Nematodes were maintained using standard laboratory techniques on nematode growth medium (NGM) plates seeded with OP50 bacteria and incubated at 20°C unless otherwise indicated (Brenner, 1974). The N2 and PX696 strain was obtained through the Caenorhabditis Genetics Center (CGC). The jGCaMP7s sequence was based on the sequence of the pGP-CMV-jGCaMP7s plasmid (Addgene, #104463). This sequence was codon optimized for C. elegans and expressed behind the spn-4 promoter and in front of the pie-1 3′ UTR. Three artificial introns were inserted into the coding sequence to promote expression. The reporter was synthesized and microinjected with a vector encoding the CRISPR protein and guide RNA to the dpy-10 safe harbor locus by InVivo Biosystems. InVivo Biosystems also screened the microinjected lines and confirmed integration into the correct locus with PCR. The final strain (EAG16 spn-4p::jGCaMP7s::pie-1u) was confirmed to be hygromycin resistant, indicating correct integration in the safe harbor locus. The target locus for CRISPR integration is chromosome II:8420188-9420210.
The BA671 spe-9(hc88) strain was obtained through the CGC and crossed to the EAG16 to generate EAG26 (CaFE; spe-9(hc88)).
Day 1 adults were anesthetized in 0.5 mM levamisole on a 3% agarose pad as previously described (Golden et al., 2020). Worms were imaged using a Nikon C2 laser scanning confocal microscope with Nomarski optics and a 20× air objective. Movies taken with a pinhole of 60 µm had a typical 488 nm laser power setting of 10. Movies taken with a pinhole of 30 µm had a typical 488 nm laser power setting of 41. Gain was set at ∼70 for all movies. All movies were collected at 1024×256 pixels. Videos were taken starting when the −1 oocyte showed signs characteristic of meiotic maturation, e.g. nuclear envelope breakdown and cortical cytoskeletal reorganization. Movies were collected as fast as possible with both Nomarski and fluorescence imaging at ∼0.91 s per frame. Typically, one movie was taken for quantitation per worm per recording session. Worms were exposed to levamisole for no more than 1 h.
The Nikon NIS Elements Acquisition and Analysis software package was used to quantify changes in signal. The area encompassing the −1 oocyte and its path through the spermatheca was defined as the region of interest (ROI). The frame showing the first increase in fluorescence in the oocyte was defined as the 0 timepoint. The 15th frame preceding time 0 was taken as F0 or the baseline signal. The signal in the ROI was defined as (F1-F0)/F0. No corrections for signal decay were taken.

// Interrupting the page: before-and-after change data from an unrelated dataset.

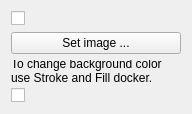
KDE/krita, file libs/kopageapp/tools/backgroundTool/BackgroundToolWidget.ui: the form before one commit.
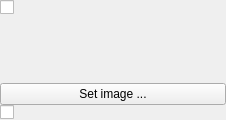
The form after the commit. Custom widgets are drawn as their Qt base class.

Patch:
```diff
--- a/libs/kopageapp/tools/backgroundTool/BackgroundToolWidget.ui
+++ b/libs/kopageapp/tools/backgroundTool/BackgroundToolWidget.ui
@@ -1,54 +1,50 @@
 <ui version="4.0" >
  <class>BackgroundToolWidget</class>
- <widget class="QWidget" name="BackgroundToolWidget" >
-  <property name="geometry" >
+ <widget class="QWidget" name="BackgroundToolWidget">
+  <property name="geometry">
    <rect>
     <x>0</x>
     <y>0</y>
-    <width>192</width>
-    <height>114</height>
+    <width>226</width>
+    <height>120</height>
    </rect>
   </property>
-  <layout class="QVBoxLayout">
+  <property name="sizePolicy">
+   <sizepolicy hsizetype="Preferred" vsizetype="Fixed">
+    <horstretch>0</horstretch>
+    <verstretch>0</verstretch>
+   </sizepolicy>
+  </property>
+  <property name="maximumSize">
+   <size>
+    <width>16777215</width>
+    <height>120</height>
+   </size>
+  </property>
+  <layout class="QVBoxLayout" name="verticalLayout">
+   <property name="spacing">
+    <number>0</number>
+   </property>
+   <property name="margin">
+    <number>0</number>
+   </property>
    <item>
     <layout class="QVBoxLayout">
      <item>
-      <widget class="QCheckBox" name="useMasterBackground" >
-      </widget>
+      <widget class="QCheckBox" name="useMasterBackground"/>
      </item>
      <item>
-      <widget class="QPushButton" name="backgroundImage" >
-       <property name="text" >
+      <widget class="KoPABackgroundFillWidget" name="fillBackground" native="true"/>
+     </item>
+     <item>
+      <widget class="QPushButton" name="backgroundImage">
+       <property name="text">
         <string>Set image ...</string>
        </property>
       </widget>
      </item>
      <item>
-      <widget class="QLabel" name="useStrokeAndFillDockerLabel" >
-       <property name="text" >
-        <string>To change background color use Stroke and Fill docker.</string>
-       </property>
-       <property name="wordWrap">
-        <bool>true</bool>
-       </property>
-      </widget>
-     </item>
-     <item>
-      <widget class="QCheckBox" name="displayMasterShapes" >
-      </widget>
-     </item>
-     <item>
-      <spacer name="verticalSpacer" >
-       <property name="orientation" >
-        <enum>Qt::Vertical</enum>
-       </property>
-       <property name="sizeHint" stdset="0" >
-        <size>
-         <width>20</width>
-         <height>40</height>
-        </size>
-       </property>
-      </spacer>
+      <widget class="QCheckBox" name="displayMasterShapes"/>
      </item>
     </layout>
    </item>
@@ -58,6 +54,14 @@
   <zorder>displayMasterShapes</zorder>
   <zorder>backgroundImage</zorder>
  </widget>
+ <customwidgets>
+  <customwidget>
+   <class>KoPABackgroundFillWidget</class>
+   <extends>QWidget</extends>
+   <header>widgets/KoPABackgroundFillWidget.h</header>
+   <container>1</container>
+  </customwidget>
+ </customwidgets>
  <resources/>
  <connections/>
 </ui>
```
Left out of the diff: 17 changed lines with no effect on the pictures.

RNA interference was performed against egg-3 with L4440 as the vector control. Feeding RNAi from the Ahringer library in Escherichia coli HT115(DE3) was used and expression was induced with 1 mM IPTG (Kamath and Ahringer, 2003). RNAi constructs were sequence verified. Worms were bleach-synchronized and exposed to RNAi starting from the L1 stage.
Some strains were provided by the CGC, which is funded by the National Institutes of Health Office of Research Infrastructure Programs (P40 OD010440). We thank WormBase.
Conceptualization: K.S.K.G.; Methodology: E.A.G., K.S.K.G.; Formal analysis: K.M.T., S.J.B., E.A.G., K.S.K.G.; Investigation: K.M.T., S.J.B., K.S.K.G.; Resources: E.A.G., K.S.K.G.; Writing - original draft: K.S.K.G.; Writing - review & editing: K.M.T., S.J.B., D.J.C., E.A.G., K.S.K.G.; Visualization: E.A.G., K.S.K.G.; Supervision: K.S.K.G.; Project administration: K.S.K.G.; Funding acquisition: D.J.C., E.A.G., K.S.K.G.
This research was funded by grants from the Eunice Kennedy Shriver National Institute of Child Health and Human Development (R15HD094324 awarded to D.J.C. and K.S.K.G., and R15HD111986 awarded to K.S.K.G.). E.A.G. and K.S.K.G. were funded by grant R15CA227573 from the National Cancer Institute. Publication of this article was funded in part by the Open Access Subvention Fund and the John H. Evans library. Deposited in PMC for immediate release.
All relevant data can be found within the article and its supplementary information.
The authors declare no competing or financial interests.